** Exercise instructions **
Show the lines below that contain the string "span".

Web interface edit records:

· · · · ·

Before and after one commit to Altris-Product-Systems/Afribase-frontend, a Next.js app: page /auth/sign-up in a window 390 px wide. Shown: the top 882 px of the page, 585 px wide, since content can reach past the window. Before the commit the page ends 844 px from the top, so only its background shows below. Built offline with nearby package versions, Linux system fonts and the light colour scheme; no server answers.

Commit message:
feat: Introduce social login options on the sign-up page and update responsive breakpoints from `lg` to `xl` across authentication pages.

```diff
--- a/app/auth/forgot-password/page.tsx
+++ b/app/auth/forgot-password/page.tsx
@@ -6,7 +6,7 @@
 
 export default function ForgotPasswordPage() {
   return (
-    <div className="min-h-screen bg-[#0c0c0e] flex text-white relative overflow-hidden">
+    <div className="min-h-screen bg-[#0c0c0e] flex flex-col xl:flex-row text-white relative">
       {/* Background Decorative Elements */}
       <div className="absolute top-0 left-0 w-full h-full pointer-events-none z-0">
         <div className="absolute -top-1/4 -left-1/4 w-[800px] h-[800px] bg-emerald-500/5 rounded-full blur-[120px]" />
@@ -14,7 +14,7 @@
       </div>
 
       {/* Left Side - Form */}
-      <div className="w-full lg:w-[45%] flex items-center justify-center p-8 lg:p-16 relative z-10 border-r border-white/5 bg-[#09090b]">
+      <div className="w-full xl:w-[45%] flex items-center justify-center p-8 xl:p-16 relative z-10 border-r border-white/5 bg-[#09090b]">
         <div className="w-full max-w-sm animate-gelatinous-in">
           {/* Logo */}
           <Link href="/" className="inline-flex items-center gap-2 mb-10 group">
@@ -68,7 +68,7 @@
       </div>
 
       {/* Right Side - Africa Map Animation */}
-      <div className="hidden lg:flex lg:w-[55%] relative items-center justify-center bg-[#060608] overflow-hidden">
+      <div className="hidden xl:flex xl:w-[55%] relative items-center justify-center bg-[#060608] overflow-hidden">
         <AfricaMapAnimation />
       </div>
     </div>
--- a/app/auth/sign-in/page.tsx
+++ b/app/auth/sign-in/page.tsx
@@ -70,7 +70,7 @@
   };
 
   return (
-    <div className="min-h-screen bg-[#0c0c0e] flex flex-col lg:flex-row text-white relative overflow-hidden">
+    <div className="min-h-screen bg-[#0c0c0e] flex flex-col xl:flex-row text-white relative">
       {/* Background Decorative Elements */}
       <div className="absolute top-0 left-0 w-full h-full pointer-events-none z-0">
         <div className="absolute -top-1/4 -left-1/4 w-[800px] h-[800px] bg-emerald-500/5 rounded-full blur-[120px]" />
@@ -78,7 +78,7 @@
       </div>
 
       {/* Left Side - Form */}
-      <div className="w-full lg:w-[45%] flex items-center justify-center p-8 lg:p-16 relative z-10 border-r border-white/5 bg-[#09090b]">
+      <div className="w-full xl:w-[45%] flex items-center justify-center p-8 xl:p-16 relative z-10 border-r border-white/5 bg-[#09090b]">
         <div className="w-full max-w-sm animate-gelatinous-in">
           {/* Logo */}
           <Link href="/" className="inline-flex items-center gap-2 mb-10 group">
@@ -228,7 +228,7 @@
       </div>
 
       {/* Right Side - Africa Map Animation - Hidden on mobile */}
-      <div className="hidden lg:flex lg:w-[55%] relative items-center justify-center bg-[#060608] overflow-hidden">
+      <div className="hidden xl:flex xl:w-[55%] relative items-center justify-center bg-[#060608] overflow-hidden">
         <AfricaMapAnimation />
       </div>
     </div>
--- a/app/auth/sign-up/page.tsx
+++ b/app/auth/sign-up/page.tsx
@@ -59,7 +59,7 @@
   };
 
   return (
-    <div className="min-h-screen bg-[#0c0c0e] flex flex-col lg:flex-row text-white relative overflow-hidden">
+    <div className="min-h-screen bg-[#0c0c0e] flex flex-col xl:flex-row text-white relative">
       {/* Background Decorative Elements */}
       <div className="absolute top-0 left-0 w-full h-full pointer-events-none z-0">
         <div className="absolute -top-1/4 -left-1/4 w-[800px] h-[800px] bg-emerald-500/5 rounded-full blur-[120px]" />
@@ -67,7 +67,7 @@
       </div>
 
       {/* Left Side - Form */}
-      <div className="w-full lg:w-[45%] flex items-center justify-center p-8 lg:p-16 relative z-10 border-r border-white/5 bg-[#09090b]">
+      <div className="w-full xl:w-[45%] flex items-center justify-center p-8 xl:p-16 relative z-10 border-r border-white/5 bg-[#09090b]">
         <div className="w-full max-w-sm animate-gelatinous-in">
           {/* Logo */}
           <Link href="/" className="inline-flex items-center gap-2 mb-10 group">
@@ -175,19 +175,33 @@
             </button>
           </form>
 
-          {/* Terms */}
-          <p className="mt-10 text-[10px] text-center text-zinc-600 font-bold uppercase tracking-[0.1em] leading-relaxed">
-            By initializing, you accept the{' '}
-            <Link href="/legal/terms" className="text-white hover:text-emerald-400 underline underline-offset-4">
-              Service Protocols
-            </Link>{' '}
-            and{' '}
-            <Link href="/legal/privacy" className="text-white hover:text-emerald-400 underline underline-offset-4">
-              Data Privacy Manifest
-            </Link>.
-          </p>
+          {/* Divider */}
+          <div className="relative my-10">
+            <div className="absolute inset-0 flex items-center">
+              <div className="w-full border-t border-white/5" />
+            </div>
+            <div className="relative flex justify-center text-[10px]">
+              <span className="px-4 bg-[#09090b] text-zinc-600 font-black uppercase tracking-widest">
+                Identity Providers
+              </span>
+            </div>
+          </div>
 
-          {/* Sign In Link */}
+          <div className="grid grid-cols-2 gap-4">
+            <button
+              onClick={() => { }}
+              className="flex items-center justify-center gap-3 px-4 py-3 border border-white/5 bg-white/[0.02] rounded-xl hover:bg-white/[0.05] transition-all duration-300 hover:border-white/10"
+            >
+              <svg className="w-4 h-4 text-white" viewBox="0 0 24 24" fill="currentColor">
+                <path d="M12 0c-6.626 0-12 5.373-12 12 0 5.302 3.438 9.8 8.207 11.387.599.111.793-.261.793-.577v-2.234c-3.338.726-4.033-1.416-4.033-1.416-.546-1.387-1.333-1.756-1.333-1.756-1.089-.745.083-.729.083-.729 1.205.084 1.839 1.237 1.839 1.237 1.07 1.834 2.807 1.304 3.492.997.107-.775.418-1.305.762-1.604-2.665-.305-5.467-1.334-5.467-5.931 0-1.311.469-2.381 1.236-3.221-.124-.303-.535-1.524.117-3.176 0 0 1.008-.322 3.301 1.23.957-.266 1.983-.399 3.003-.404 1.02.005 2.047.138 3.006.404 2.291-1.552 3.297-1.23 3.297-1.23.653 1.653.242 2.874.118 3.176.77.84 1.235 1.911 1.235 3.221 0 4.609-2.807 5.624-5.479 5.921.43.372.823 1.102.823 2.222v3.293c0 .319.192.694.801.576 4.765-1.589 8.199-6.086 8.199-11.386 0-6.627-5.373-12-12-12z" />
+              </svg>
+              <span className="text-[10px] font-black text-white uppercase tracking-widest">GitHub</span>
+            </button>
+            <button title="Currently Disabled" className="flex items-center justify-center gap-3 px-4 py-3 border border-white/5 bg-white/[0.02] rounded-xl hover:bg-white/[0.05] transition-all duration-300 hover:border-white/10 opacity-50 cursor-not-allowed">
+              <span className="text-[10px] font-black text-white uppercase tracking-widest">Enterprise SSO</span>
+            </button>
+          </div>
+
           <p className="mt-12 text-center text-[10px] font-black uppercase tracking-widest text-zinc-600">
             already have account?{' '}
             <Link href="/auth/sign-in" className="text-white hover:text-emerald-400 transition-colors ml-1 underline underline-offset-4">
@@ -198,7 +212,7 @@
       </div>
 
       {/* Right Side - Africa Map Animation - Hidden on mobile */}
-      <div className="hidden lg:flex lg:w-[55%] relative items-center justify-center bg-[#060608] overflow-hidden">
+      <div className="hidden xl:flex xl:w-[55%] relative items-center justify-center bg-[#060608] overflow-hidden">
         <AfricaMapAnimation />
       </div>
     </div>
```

· · · · ·

** Written response **
+              <span className="px-4 bg-[#09090b] text-zinc-600 font-black uppercase tracking-widest">
+              </span>
+              <span className="text-[10px] font-black text-white uppercase tracking-widest">GitHub</span>
+              <span className="text-[10px] font-black text-white uppercase tracking-widest">Enterprise SSO</span>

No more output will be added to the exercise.